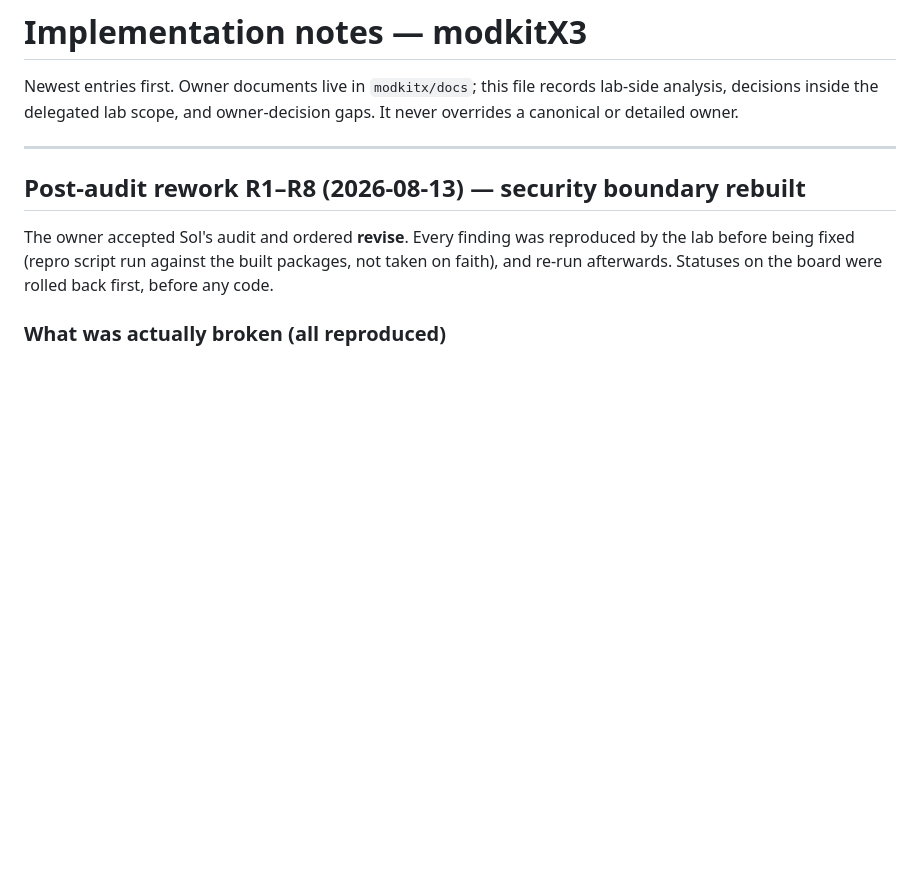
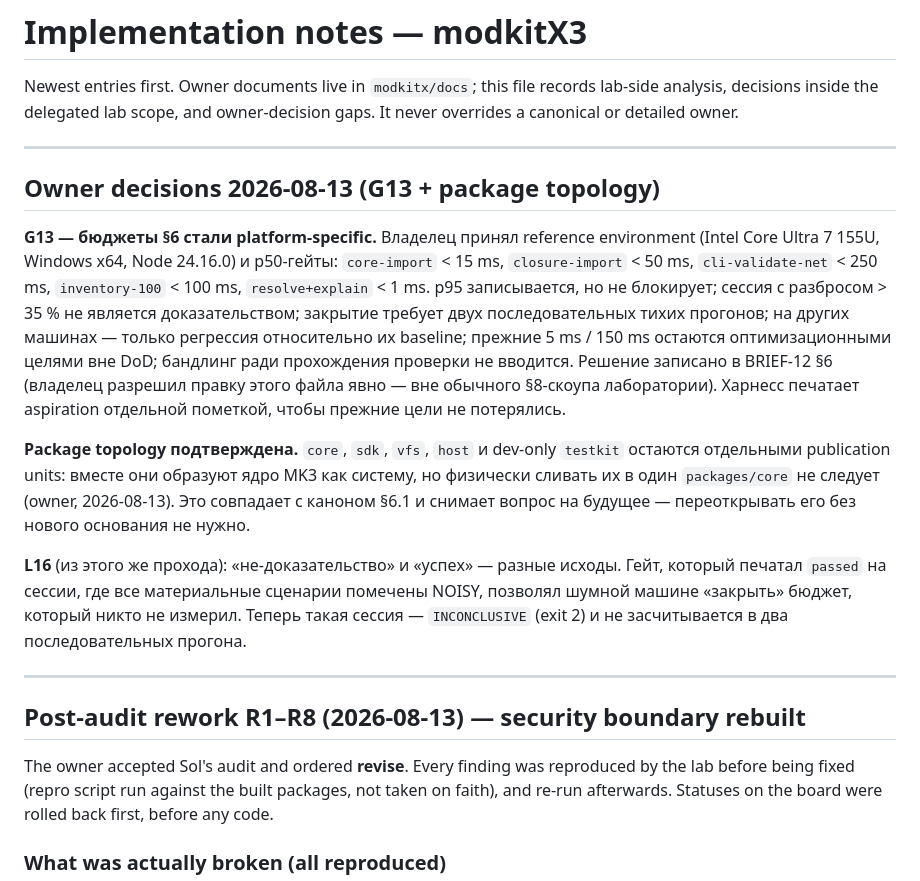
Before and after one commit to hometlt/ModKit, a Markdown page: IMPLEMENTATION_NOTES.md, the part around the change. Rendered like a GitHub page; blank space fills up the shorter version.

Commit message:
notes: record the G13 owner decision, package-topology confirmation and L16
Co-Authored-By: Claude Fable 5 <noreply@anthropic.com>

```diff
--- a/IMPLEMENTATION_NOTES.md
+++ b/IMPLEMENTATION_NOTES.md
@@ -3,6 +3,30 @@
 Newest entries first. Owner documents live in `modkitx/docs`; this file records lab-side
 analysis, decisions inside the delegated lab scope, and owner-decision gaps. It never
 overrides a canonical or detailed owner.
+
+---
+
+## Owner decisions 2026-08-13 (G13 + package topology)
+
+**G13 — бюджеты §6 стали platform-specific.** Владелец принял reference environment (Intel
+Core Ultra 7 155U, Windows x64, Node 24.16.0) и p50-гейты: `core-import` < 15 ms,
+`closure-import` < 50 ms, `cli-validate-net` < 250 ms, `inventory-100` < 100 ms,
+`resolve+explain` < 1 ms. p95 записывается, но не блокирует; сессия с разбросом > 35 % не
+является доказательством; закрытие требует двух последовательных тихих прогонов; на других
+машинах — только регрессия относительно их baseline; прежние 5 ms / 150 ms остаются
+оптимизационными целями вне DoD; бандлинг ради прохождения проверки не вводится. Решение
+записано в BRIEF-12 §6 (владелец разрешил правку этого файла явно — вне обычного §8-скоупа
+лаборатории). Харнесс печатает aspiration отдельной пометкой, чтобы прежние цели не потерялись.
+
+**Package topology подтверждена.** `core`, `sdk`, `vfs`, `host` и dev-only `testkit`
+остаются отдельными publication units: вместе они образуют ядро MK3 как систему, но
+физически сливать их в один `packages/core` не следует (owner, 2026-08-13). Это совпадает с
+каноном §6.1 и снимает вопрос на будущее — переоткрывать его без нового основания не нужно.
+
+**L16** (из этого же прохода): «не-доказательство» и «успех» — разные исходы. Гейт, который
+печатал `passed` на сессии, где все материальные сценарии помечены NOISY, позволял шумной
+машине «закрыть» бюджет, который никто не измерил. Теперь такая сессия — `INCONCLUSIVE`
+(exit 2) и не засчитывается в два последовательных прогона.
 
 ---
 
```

+ + + + +

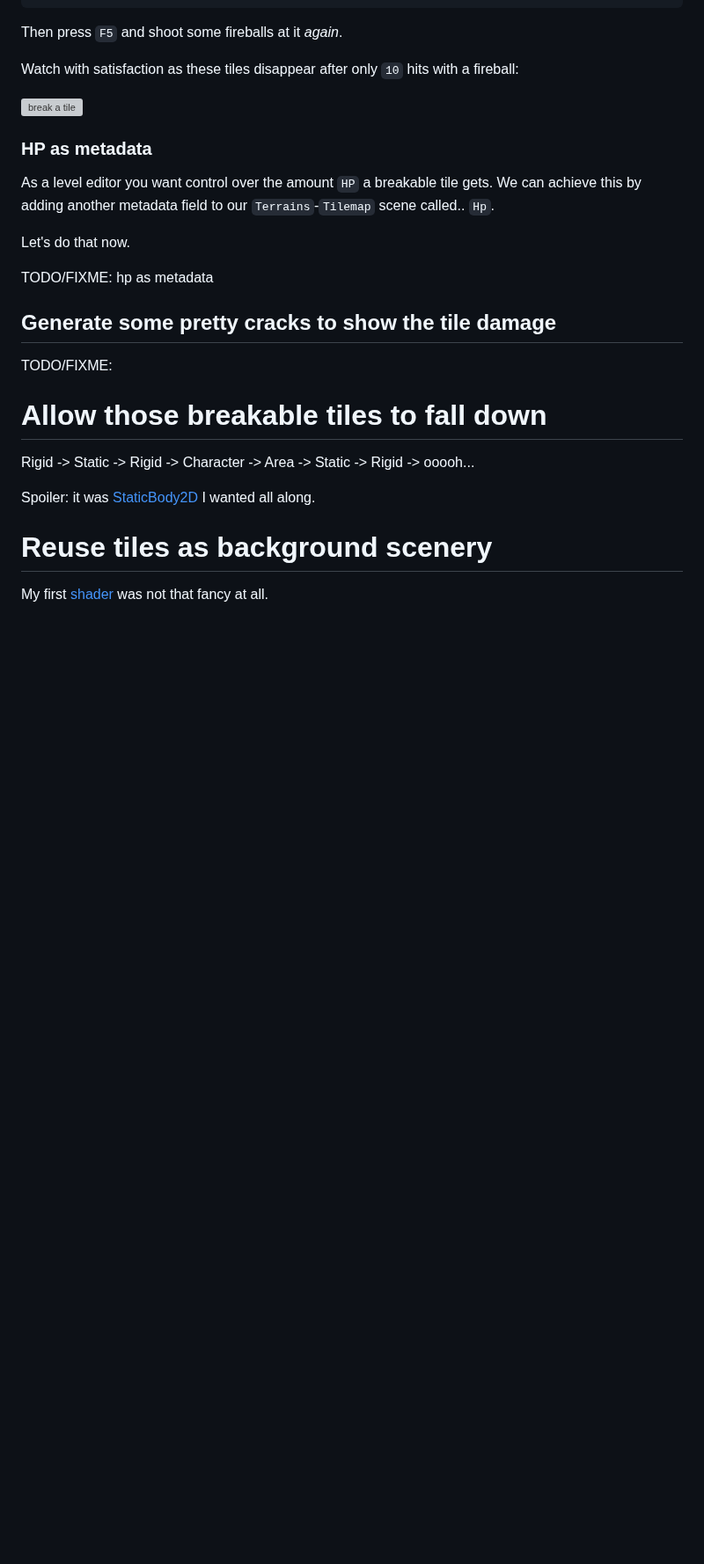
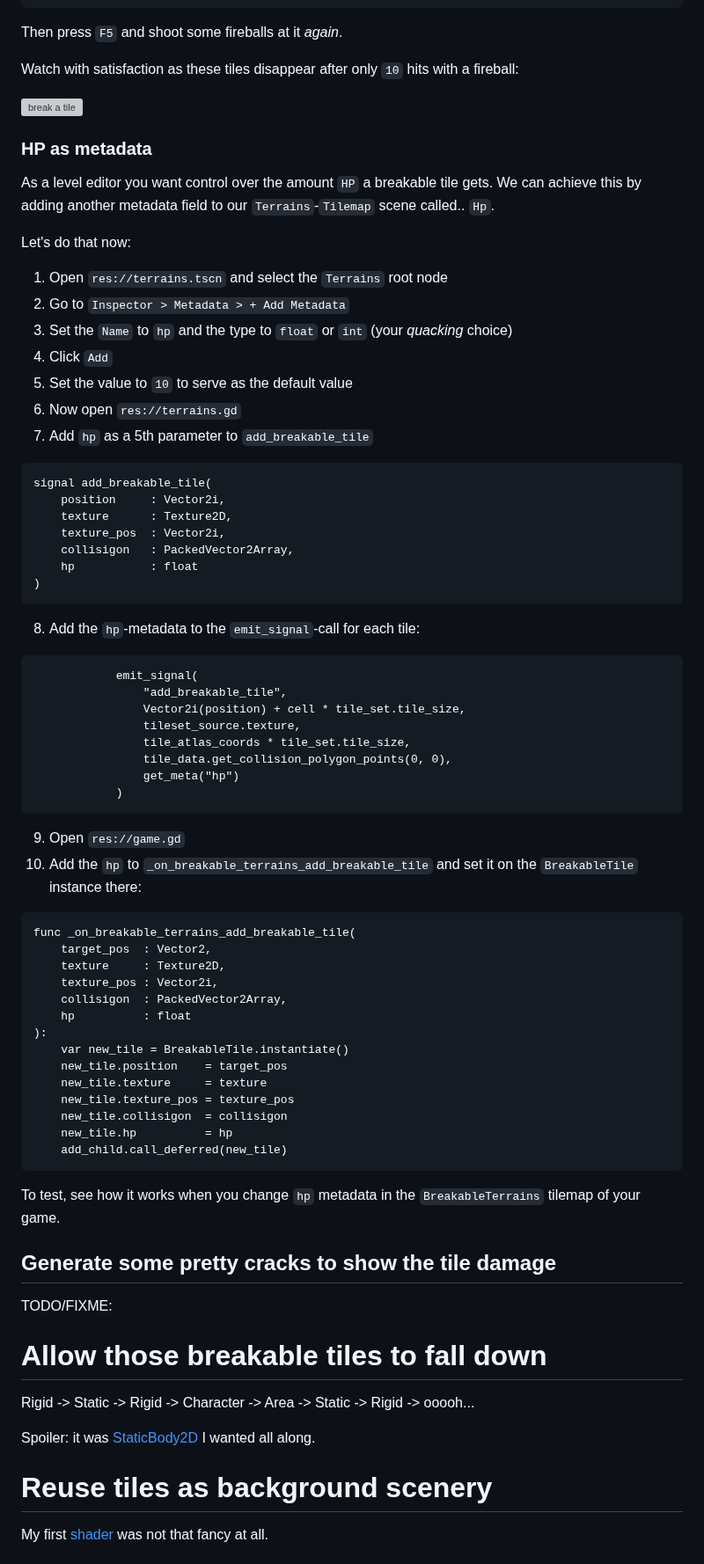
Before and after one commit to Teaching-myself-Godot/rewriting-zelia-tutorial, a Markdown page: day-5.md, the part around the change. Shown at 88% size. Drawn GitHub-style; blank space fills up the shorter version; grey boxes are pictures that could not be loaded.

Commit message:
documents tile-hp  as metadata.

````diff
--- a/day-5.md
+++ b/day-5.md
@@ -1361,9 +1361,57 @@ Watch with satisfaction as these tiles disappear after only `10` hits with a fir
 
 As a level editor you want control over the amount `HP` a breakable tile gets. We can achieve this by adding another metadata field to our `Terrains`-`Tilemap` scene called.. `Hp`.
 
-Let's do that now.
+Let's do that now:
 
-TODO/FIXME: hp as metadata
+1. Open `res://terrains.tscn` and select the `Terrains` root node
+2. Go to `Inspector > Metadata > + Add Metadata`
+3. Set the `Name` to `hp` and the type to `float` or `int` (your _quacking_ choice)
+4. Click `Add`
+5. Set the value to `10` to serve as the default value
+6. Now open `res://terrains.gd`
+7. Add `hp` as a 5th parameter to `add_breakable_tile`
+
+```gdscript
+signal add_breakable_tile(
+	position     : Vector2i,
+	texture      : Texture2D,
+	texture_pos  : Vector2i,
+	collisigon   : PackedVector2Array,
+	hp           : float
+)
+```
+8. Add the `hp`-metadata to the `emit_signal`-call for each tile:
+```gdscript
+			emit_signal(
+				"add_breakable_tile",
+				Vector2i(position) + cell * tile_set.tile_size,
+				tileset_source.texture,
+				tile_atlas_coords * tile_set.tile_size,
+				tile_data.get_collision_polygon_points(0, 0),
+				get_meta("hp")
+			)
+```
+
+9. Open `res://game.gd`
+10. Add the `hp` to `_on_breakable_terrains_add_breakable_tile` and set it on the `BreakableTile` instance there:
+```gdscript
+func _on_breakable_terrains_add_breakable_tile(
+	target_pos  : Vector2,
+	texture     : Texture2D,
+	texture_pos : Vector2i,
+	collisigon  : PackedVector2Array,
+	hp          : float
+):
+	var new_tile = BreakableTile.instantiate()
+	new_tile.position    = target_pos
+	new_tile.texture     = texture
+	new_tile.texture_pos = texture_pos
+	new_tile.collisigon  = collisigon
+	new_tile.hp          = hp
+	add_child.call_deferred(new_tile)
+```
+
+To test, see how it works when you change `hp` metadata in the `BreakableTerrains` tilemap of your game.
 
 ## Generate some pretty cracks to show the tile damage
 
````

+ + + + +

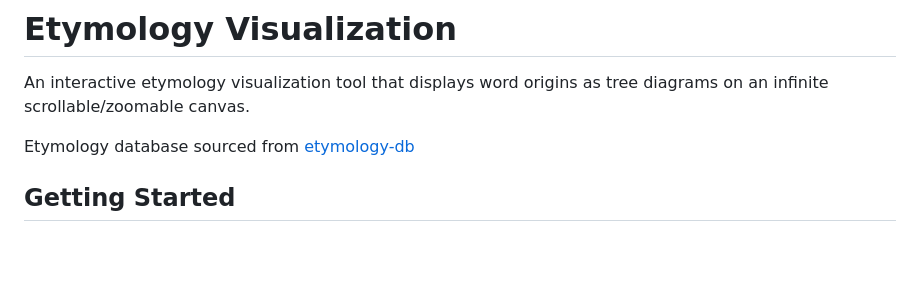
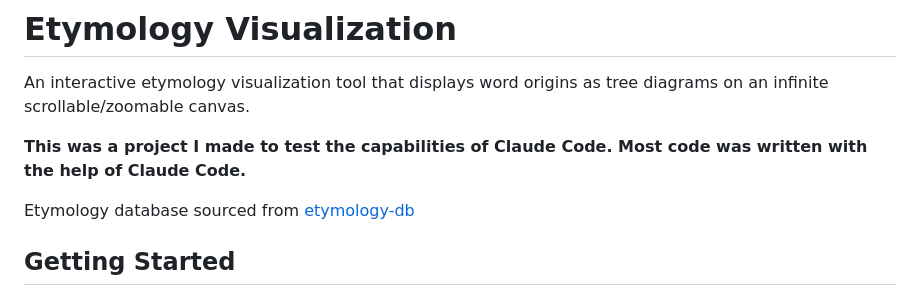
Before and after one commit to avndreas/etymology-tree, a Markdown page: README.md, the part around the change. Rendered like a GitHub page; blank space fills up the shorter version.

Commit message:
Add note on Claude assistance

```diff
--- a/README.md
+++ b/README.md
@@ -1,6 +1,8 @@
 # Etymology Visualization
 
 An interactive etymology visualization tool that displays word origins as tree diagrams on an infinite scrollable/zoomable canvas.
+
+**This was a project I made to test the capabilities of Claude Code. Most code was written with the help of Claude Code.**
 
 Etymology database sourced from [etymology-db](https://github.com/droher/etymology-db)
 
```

+ + + + +

◆ TASK TO COMPLETE ◆
Which lines in the records above include the word "shorter"? Copy them out.

◆ REPLY TO THE EXERCISE ◆
Before and after one commit to hometlt/ModKit, a Markdown page: IMPLEMENTATION_NOTES.md, the part around the change. Rendered like a GitHub page; blank space fills up the shorter version.
Before and after one commit to Teaching-myself-Godot/rewriting-zelia-tutorial, a Markdown page: day-5.md, the part around the change. Shown at 88% size. Drawn GitHub-style; blank space fills up the shorter version; grey boxes are pictures that could not be loaded.
Before and after one commit to avndreas/etymology-tree, a Markdown page: README.md, the part around the change. Rendered like a GitHub page; blank space fills up the shorter version.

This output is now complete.